By Seneca Rōka
Francis Ford Coppola’s Godfather ends with protagonist Michael Corleone orchestrating the murder of all his rivals as he stands at the alter of his nephew’s baptism, thereafter consolidating his power as the new “Godfather” of New York’s criminal underworld.
Oh, spoiler alert. I’m sure you must be furious if you haven’t already seen Coppola’s gangster masterpiece. Then again, everyone who has watched The Godfather already knows that it’s unspoilable. In fact, many say their enjoyment of the film only grows with each repeat viewing. The same cannot be said for today’s typical blockbuster.
When was the last time you rewatched the original Iron Man? What about the first Avenger’s film? Did you even bother buying a second ticket to Marvel’s first major movie starring a superhero of color, 2008’s groundbreaking The Incredible Hulk? Let’s be honest, unless you’re a child and easily distracted by bright colors and loud noises, the answer is probably ‘no’.
To be blunt: good films don’t need spoiler warnings, their value only increases with repeated viewing. In contrast, the impact of the typical Marvel movie dies faster than Iron Man at the end of Avengers: Endgame.
I remember being dragged to the theater to see Part One of Infinity War by my semi-normie friend last April, and within the first twenty minutes he nudged my shoulder and whispered “why are Thor and Loki on that spaceship?”
“That’s where they ended up after Asgard blew up.” I whispered back.
“Which movie was that?” He asked.
It was Thor: Ragnorok, which also happened to be the last movie he dragged me into watching with him. In Disney’s defense; my friend is mildly retarded. In my friend’s defense; the films manufactured under the Disney umbrella are single-use, disposable junk food flicks with a shelf life of about three months, at most, and this pernicious modern taboo against spoiling their endings serves little more than to mask the empty calories they really are. No wonder the people to who consume these hollow features tend to be overweight, apathetic losers. Just like Thor after he cut off Thanos’ head in the first act of Avengers: Endgame.
For those of us who care about our culture and wish to see it thrive in a healthy manner, it’s time to take drastic measures.

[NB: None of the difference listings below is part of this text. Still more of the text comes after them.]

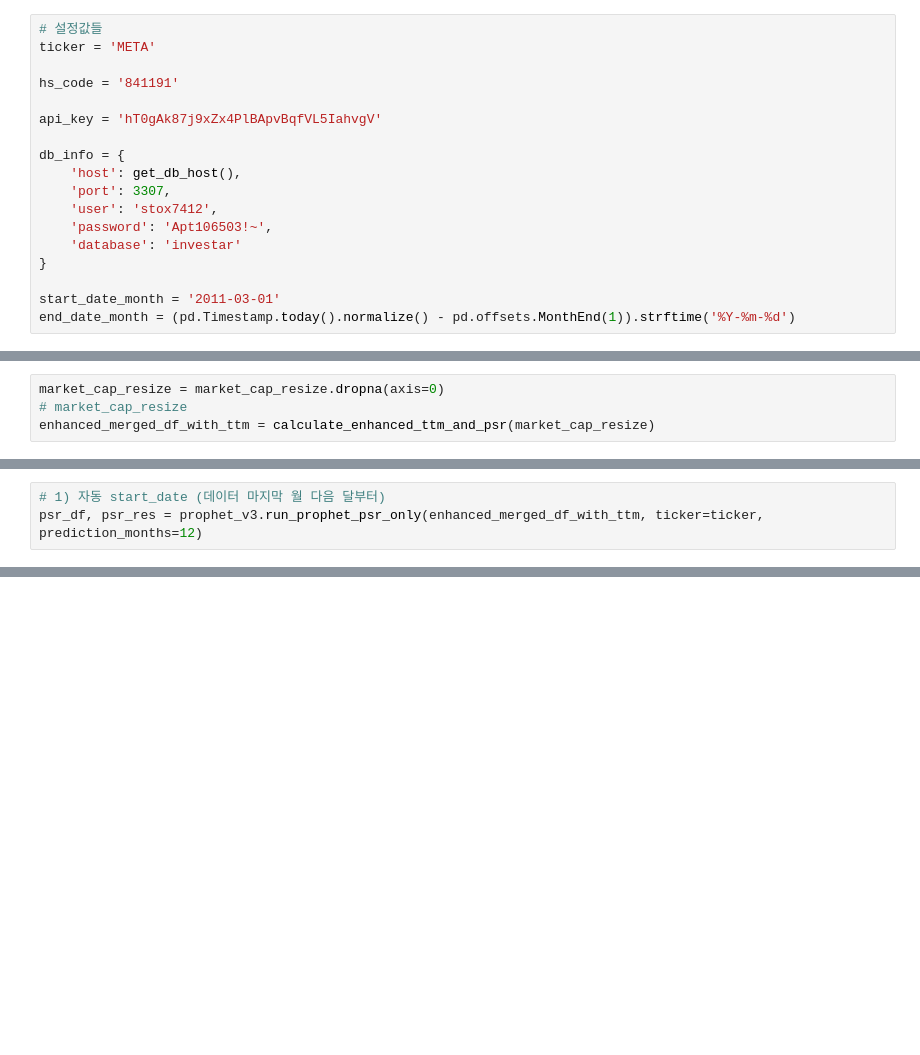
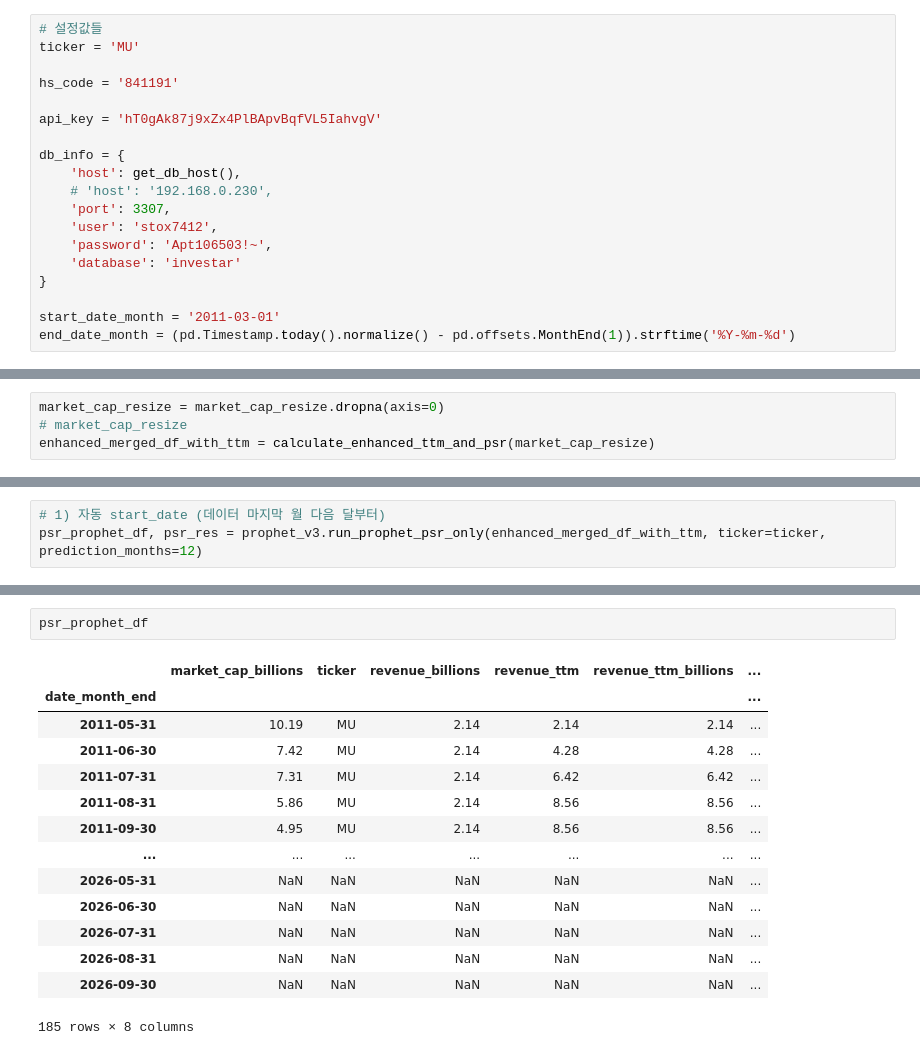
Before and after one commit to stox74/stock_forecast, a Jupyter notebook: US_Market/valuation/valuation_preprocessting_code_develop_v2.ipynb, the cells around one changed output, grey strips where cells are left out. Drawn from its saved outputs; the diff is of its cells as text; blank space fills up the shorter version.

```diff
--- a/US_Market/valuation/valuation_preprocessting_code_develop_v2.ipynb
+++ b/US_Market/valuation/valuation_preprocessting_code_develop_v2.ipynb
@@ -161,7 +189,7 @@ def calculate_enhanced_ttm_and_psr(merged_data):
     return df
 # %%
 # 설정값들
-ticker = 'META'
+ticker = 'MU'
 
 hs_code = '841191'
 
@@ -169,6 +197,7 @@ api_key = 'hT0gAk87j9xZx4PlBApvBqfVL5IahvgV'
 
 db_info = {
     'host': get_db_host(),
+    # 'host': '192.168.0.230',
     'port': 3307,
     'user': 'stox7412',
     'password': 'Apt106503!~',
@@ -446,5 +432,5 @@ psr_df, psr_results = lstm_v2.run_lstm_psr_prediction(enhanced_merged_df_with_tt
 # psr_df에는 'PSR_ttm_lstm_forecast' 컬럼이 추가됩니다.
 # %%
 # 1) 자동 start_date (데이터 마지막 월 다음 달부터)
-psr_df, psr_res = prophet_v3.run_prophet_psr_only(enhanced_merged_df_with_ttm, ticker=ticker, prediction_months=12)
+psr_prophet_df, psr_res = prophet_v3.run_prophet_psr_only(enhanced_merged_df_with_ttm, ticker=ticker, prediction_months=12)
 # %% [output]
@@ -485,0 +489,17 @@ enhanced_merged_df_with_ttm
+# %%
+psr_prophet_df
+# %% [output]
+|  | market_cap_billions | ticker | revenue_billions | revenue_ttm | revenue_ttm_billions | ... |
+| date_month_end |  |  |  |  |  | ... |
+| 2011-05-31 | 10.19 | MU | 2.14 | 2.14 | 2.14 | ... |
+| 2011-06-30 | 7.42 | MU | 2.14 | 4.28 | 4.28 | ... |
+| 2011-07-31 | 7.31 | MU | 2.14 | 6.42 | 6.42 | ... |
+| 2011-08-31 | 5.86 | MU | 2.14 | 8.56 | 8.56 | ... |
+| 2011-09-30 | 4.95 | MU | 2.14 | 8.56 | 8.56 | ... |
+| ... | ... | ... | ... | ... | ... | ... |
+| 2026-05-31 | NaN | NaN | NaN | NaN | NaN | ... |
+| 2026-06-30 | NaN | NaN | NaN | NaN | NaN | ... |
+| 2026-07-31 | NaN | NaN | NaN | NaN | NaN | ... |
+| 2026-08-31 | NaN | NaN | NaN | NaN | NaN | ... |
+| 2026-09-30 | NaN | NaN | NaN | NaN | NaN | ... |
+185 rows × 8 columns
```
Also changed, not shown: parts of 16 cells of this notebook, 3 other files.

It’s time to employ asymmetric aesthetic warfare tactics against pop cultural totalitarianism in general and the hegemonic Disney sacred cow in particular: we need to spoil the Endgame.
By sabotaging the novelty of these films, we can strike at the very heart of the Big Mouse and its desperate social media marketing. Sadly, there will be casualties in this fight for a better pop culture: Our normie friends may avoid us on movie nights, and our boomer parents will see this as another example of our rampant entitlement. However, sometimes we have to make sacrifices to get the job done, just like when Hawkeye watched Black Widow jump to her death to get the Soul Stone in Avengers: Endgame.